SINGAPORE: Oil prices rose on Wednesday to hold near 2015 highs, continuing a month-long rally that was supported by a weaker dollar and a disruption to crude exports in Libya.
Oil bulls have pushed prices higher this week, after a rally of between 20 percent and 25 percent in April, despite a continued build in U.S. crude stockpiles and indications that the OPEC cartel will keep production at current high levels at a meeting next month.
Brent crude for June delivery was 32 cents higher at $67.87 a barrel by 0141 GMT, below its 2015 peak of $68.40 reached on Tuesday, when the contract ended up $1.07.
U.S. crude for June delivery traded 50 cents higher at $60.90 a barrel.
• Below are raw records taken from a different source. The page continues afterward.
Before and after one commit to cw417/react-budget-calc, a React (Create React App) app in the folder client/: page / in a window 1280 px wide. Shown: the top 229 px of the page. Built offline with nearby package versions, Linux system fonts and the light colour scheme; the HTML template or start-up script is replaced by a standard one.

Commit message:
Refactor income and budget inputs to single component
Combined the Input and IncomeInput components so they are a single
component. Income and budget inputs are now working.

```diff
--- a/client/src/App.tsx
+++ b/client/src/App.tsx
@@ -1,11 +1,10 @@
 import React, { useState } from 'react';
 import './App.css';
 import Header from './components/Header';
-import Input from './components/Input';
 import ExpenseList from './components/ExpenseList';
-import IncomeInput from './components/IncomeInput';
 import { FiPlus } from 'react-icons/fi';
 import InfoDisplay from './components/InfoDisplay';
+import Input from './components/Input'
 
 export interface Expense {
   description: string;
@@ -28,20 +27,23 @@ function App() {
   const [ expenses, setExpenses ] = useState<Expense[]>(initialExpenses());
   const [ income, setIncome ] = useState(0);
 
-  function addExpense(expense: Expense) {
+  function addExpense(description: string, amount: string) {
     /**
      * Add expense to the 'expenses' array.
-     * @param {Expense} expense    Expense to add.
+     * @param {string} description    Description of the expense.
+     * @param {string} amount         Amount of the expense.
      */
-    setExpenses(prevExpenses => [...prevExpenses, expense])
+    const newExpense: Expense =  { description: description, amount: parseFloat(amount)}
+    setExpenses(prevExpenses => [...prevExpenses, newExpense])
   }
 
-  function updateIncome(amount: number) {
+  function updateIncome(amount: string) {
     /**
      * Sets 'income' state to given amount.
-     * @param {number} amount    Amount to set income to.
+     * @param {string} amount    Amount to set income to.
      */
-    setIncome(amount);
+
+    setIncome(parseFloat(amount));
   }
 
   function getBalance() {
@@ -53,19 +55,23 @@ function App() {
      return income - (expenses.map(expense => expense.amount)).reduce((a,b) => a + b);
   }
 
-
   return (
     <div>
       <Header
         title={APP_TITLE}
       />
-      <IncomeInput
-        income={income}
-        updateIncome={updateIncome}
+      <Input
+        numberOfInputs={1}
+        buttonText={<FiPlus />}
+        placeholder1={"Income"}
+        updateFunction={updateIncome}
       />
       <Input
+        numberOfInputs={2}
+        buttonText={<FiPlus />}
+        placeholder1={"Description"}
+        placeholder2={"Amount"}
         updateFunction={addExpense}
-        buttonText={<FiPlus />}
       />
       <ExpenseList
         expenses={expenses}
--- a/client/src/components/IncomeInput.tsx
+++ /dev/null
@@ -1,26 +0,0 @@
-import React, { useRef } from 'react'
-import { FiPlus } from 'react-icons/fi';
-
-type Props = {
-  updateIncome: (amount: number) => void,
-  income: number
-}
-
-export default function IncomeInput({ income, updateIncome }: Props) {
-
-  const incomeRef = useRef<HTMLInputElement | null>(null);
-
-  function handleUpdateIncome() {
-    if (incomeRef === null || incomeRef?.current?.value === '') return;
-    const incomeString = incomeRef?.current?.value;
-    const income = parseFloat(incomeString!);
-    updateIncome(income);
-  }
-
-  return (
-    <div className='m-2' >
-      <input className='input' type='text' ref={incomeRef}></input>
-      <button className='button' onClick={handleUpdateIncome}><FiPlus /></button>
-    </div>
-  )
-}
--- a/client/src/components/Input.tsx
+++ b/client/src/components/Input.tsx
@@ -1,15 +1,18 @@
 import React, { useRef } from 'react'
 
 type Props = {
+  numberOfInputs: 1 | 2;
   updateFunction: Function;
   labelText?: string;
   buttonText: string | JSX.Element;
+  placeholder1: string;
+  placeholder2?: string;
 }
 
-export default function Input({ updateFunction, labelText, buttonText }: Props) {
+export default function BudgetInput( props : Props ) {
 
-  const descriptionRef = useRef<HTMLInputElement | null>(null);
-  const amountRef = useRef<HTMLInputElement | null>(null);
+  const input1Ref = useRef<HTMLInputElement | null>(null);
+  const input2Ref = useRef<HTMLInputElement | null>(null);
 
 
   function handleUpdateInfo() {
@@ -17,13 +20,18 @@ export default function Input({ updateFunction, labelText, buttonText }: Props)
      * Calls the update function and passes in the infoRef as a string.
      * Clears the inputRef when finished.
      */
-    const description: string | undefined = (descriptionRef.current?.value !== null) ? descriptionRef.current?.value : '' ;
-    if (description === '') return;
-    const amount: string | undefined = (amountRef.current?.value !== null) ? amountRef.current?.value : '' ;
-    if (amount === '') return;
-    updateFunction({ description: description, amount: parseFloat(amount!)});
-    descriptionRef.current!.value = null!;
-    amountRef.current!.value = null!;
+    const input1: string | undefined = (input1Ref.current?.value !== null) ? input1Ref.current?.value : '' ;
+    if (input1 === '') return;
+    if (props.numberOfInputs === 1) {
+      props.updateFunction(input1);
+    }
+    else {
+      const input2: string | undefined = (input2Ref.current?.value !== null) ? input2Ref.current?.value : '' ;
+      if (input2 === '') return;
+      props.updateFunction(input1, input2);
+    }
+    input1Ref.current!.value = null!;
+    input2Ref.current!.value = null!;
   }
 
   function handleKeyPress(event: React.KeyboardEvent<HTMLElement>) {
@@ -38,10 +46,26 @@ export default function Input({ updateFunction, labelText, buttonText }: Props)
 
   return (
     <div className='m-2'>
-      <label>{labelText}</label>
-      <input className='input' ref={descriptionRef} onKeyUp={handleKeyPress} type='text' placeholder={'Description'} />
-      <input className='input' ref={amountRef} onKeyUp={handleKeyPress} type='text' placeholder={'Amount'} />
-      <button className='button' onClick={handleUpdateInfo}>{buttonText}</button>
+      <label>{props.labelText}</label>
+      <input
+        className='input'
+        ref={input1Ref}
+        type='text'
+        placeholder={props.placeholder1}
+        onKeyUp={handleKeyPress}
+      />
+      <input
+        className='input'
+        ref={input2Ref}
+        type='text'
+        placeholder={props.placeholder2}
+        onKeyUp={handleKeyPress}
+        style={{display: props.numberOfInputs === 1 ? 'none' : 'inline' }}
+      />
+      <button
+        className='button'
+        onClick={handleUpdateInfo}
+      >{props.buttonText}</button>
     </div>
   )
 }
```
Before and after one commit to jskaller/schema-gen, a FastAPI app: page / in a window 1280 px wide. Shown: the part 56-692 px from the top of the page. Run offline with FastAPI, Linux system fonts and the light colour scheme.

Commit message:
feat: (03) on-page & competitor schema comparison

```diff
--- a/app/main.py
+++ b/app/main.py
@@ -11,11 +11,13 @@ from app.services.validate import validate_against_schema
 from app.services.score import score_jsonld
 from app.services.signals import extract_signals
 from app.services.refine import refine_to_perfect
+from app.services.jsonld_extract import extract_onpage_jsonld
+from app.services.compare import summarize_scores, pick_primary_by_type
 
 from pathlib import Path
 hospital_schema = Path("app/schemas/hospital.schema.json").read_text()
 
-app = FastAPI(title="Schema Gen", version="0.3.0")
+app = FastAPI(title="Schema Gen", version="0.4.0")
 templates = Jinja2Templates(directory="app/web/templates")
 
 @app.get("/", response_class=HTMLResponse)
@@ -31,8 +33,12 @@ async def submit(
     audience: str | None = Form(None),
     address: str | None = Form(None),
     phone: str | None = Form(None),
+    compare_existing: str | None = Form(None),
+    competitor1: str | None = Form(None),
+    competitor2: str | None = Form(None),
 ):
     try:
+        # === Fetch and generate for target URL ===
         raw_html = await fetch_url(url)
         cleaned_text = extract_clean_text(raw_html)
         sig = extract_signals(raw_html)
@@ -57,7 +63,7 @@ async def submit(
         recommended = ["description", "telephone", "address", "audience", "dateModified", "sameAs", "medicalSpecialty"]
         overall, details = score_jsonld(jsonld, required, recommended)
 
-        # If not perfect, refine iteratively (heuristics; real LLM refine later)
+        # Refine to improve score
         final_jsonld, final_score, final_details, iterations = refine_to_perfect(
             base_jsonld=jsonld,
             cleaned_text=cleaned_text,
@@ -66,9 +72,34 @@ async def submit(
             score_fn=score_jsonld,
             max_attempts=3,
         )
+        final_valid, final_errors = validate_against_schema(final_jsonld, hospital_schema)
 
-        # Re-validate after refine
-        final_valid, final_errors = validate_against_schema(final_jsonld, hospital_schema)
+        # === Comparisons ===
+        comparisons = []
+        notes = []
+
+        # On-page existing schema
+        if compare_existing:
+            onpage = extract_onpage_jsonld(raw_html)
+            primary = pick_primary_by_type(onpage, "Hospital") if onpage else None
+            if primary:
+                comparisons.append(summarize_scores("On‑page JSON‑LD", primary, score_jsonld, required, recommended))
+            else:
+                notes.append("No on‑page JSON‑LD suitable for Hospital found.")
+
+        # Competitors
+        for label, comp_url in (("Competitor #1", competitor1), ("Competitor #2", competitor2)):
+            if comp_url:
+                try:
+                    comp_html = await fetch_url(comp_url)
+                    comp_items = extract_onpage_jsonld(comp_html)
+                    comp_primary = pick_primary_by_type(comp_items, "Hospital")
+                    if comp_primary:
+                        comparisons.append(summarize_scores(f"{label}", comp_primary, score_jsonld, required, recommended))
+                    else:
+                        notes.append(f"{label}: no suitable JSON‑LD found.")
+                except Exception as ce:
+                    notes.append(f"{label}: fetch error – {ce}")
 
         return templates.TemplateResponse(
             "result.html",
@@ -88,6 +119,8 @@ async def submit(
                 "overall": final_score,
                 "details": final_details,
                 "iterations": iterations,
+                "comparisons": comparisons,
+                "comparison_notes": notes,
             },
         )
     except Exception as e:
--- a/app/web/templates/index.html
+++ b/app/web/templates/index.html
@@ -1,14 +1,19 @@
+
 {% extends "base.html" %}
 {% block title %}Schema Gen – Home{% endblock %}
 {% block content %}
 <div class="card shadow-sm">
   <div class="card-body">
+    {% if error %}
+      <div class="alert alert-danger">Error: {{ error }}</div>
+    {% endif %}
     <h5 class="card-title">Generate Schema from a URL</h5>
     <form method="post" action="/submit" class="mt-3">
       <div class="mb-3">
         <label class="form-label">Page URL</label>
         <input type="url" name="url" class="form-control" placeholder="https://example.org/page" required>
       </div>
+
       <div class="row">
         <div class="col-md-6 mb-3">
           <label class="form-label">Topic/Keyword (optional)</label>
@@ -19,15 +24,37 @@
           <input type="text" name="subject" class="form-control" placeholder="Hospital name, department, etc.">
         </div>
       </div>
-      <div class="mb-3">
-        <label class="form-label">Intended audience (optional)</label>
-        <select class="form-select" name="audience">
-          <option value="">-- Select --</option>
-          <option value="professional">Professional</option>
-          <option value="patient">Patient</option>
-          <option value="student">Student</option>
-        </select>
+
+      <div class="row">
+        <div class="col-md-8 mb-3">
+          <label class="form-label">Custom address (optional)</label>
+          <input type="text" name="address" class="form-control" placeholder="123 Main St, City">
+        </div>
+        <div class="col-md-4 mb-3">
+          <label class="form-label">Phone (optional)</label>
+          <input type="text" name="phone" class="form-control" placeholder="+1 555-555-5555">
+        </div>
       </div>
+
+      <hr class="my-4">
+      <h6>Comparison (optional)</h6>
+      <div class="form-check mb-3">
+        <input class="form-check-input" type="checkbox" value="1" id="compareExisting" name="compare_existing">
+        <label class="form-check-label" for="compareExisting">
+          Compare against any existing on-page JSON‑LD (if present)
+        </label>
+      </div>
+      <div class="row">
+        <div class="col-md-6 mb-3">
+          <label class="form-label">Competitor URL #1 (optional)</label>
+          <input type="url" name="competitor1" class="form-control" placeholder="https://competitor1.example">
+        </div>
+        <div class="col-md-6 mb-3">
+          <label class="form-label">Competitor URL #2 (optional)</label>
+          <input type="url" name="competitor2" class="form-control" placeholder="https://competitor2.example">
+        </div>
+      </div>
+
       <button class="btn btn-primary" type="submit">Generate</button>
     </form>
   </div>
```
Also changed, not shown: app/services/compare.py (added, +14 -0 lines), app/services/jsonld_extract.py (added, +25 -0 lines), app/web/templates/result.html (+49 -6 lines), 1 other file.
The contract closed up $1.47 on Tuesday, after hitting a 2015 high of $61.10.
“Stronger European demand now appears to have been the key catalyst that allowed refineries to lift utilization (in 1Q) and absorb surplus crude while maintaining strong refining margins,” analysts at JP Morgan said in a note.
The bank raised its average 2015 Brent forecast by $3 to $62 a barrel and its average 2016 forecast by $10 to $72 a barrel, “as tighter balances are expected to reduce OPEC spare capacity through 2016.”
The recent price rally has muted calls from OPEC members to cut supply, with the cartel set to maintain production levels at a June 5 meeting, three delegates said.
In a sign that Middle East producers continue their fight for market share in Asia, top exporter Saudi Arabia said on Tuesday it would keep prices for its flagship crude unchanged at a discounted level for Asian buyers in June.
U.S. crude inventories likely continued to rise last week for the 17th consecutive week, according to a Reuters poll showing a build of 1.5 million barrels.
But a report from industry group American Petroleum Institute suggested that U.S. crude inventories fell by 1.5 million barrels last week, for the first time this year.
The U.S. Energy Information Administration will issue official stockpiles at 1430 GMT on Wednesday.